I appeal to the Minister to use his good offices to ensure that funding is approved for the extensions to Ardkeenan and Brideswell and for a new school in Curraghboy. The site in Curraghboy was acquired some 20 years ago but nothing has been done to erect a new school. The conditions in the old school in Curraghboy have got to the stage where they cannot be tolerated any longer by parents, teachers and management. I ask the Minister to give a commitment on the extensions to Ardkeenan and Brideswell and for a new school in Curraghboy.

I am glad Senator Naughten has given me the opportunity to outline the position concerning the building projects at Ardkeenan, Brideswell and Curraghboy national schools, all of which, largely, are located in County Roscommon. I propose to deal with Ardkeenan first.

The present accommodation comprises one large classroom and two small classrooms. The staffing consists of a principal and two assistant teachers. The average enrolment was 71 on 30 September 1991 but because of increasing enrolments it will be necessary to provide additional accommodation. It is proposed to adapt the small classrooms to provide one large classroom and to add on a further standard classroom, plus ancillary accommodation. The chairman of the board of management has requested permission to utilise a private architect for the project. The Department of Education have agreed to this and the chairman has been advised to seek planning permission, which I understand is still awaited. The invitation of tenders for the project will not arise for consideration for some time as this scheme is still at an early stage of the planning process.

In the case of Brideswell national school, it has accommodation consisting of two small classrooms and ancillary accommodation. The staffing comprises a principal, one assistant teacher and one temporary assistant teacher. It is proposed to provide an extension of one classroom and ancillary accommodation and to adapt the existing school to provide two large classrooms.

Following discussion with the school authorities the Department gave permission for plans to be prepared and tenders invited under the supervision of the local Office of Public Works. The school has now submitted tenders for the consideration of the Department. Due to reorganisation in the section responsible in my Department for the processing of this scheme, there has been some delay in the examination of the tenders received. However, this examination will be undertaken as soon as possible.

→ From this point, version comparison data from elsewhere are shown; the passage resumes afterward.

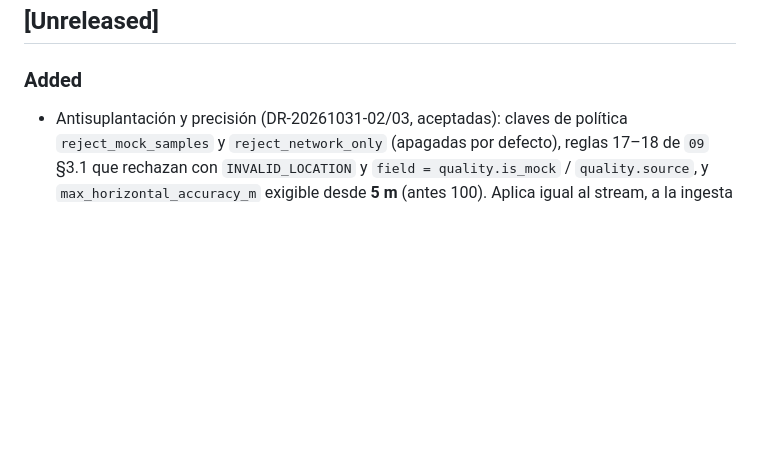
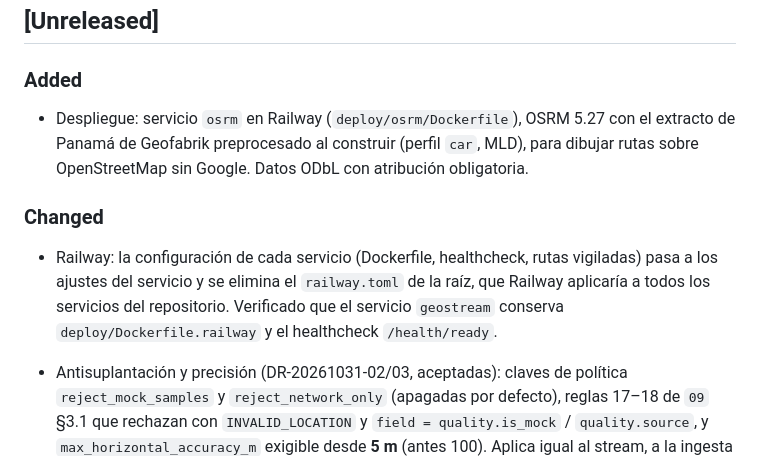
Before and after one commit to angelnereira/GeoStream, a Markdown page: CHANGELOG.md, the part around the change. Drawn GitHub-style; blank space fills up the shorter version.

Commit message:
docs(changelog): OSRM service and per-service Railway settings

```diff
--- a/CHANGELOG.md
+++ b/CHANGELOG.md
@@ -5,6 +5,11 @@ Formato: [Keep a Changelog](https://keepachangelog.com/es-ES/1.1.0/). Versionado
 ## [Unreleased]
 
 ### Added
+- Despliegue: servicio `osrm` en Railway (`deploy/osrm/Dockerfile`), OSRM 5.27 con el extracto de Panamá de Geofabrik preprocesado al construir (perfil `car`, MLD), para dibujar rutas sobre OpenStreetMap sin Google. Datos ODbL con atribución obligatoria.
+
+### Changed
+- Railway: la configuración de cada servicio (Dockerfile, healthcheck, rutas vigiladas) pasa a los ajustes del servicio y se elimina el `railway.toml` de la raíz, que Railway aplicaría a todos los servicios del repositorio. Verificado que el servicio `geostream` conserva `deploy/Dockerfile.railway` y el healthcheck `/health/ready`.
+
 - Antisuplantación y precisión (DR-20261031-02/03, aceptadas): claves de política `reject_mock_samples` y `reject_network_only` (apagadas por defecto), reglas 17–18 de `09` §3.1 que rechazan con `INVALID_LOCATION` y `field = quality.is_mock` / `quality.source`, y `max_horizontal_accuracy_m` exigible desde **5 m** (antes 100). Aplica igual al stream, a la ingesta HTTP y al relleno de historial. Pruebas en `gs-domain` y `gs-config`.
 - `gs-mobility` (T-E5-07/T-E7-05, núcleo): grafo vial propio desde datos OSM (CSR dirigido, sentidos únicos y rotondas, índice espacial en rejilla, Dijkstra acotado uno-a-muchos) y map-matching HMM/Viterbi por lotes según `24` §3.3, con corte de la traza cuando no hay candidatos o la transición es imposible. Sin dependencias nuevas. 9 pruebas sobre una red sintética.
 - `docs/decisions/pending/DR-20261031-04.md`: falta aprobar cómo leer `.osm.pbf` (zlib) y definir en `17` los parámetros `mm_*` que usa `24` §3.3.
```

Finally, the current accommodation at Carrick national school, known as Curraghboy, consists of two classrooms and ancillary accommodation, while the staffing comprises a principal and one assistant teacher. The average enrolment was 51 in September, 1991. I understand the present building dating from 1890 is in a poor state of repair and the Department of Education are committed to resolving the situation as soon as possible. In the circumstances I intend that a new school consisting of two classrooms and ancillary accommodation be provided at the earliest possible date and tender documents for the project will be completed shortly. However, under the new building regulations it will be necessary for the board of management to obtain a fire safety certificate from the planning authorities. Once this certificate has been received, the question of the invitation of tenders will arise for consideration.

The Senator will appreciate, however, that each national school authority seeking capital grants invariably makes the case that its project deserves special treatment. My task and that of my Department is to allocate the available resources in any one year as fairly as possible having regard to the overall constraints. The Senator will also know that the 1993 capital allocation is at present under consideration in consultation with the Department of Finance. However, I can assure the Senator that it is my intention that work on these projects should commence at the earliest date, having regard to the financial situation.

I thank the Minister for his reply and I note that he obviously appreciates the very difficult situation in Brideswell national school. I would ask him to try to clear that project as soon as possible in view of the undesirable situation that exists with pupils from the one household being taught a mile apart.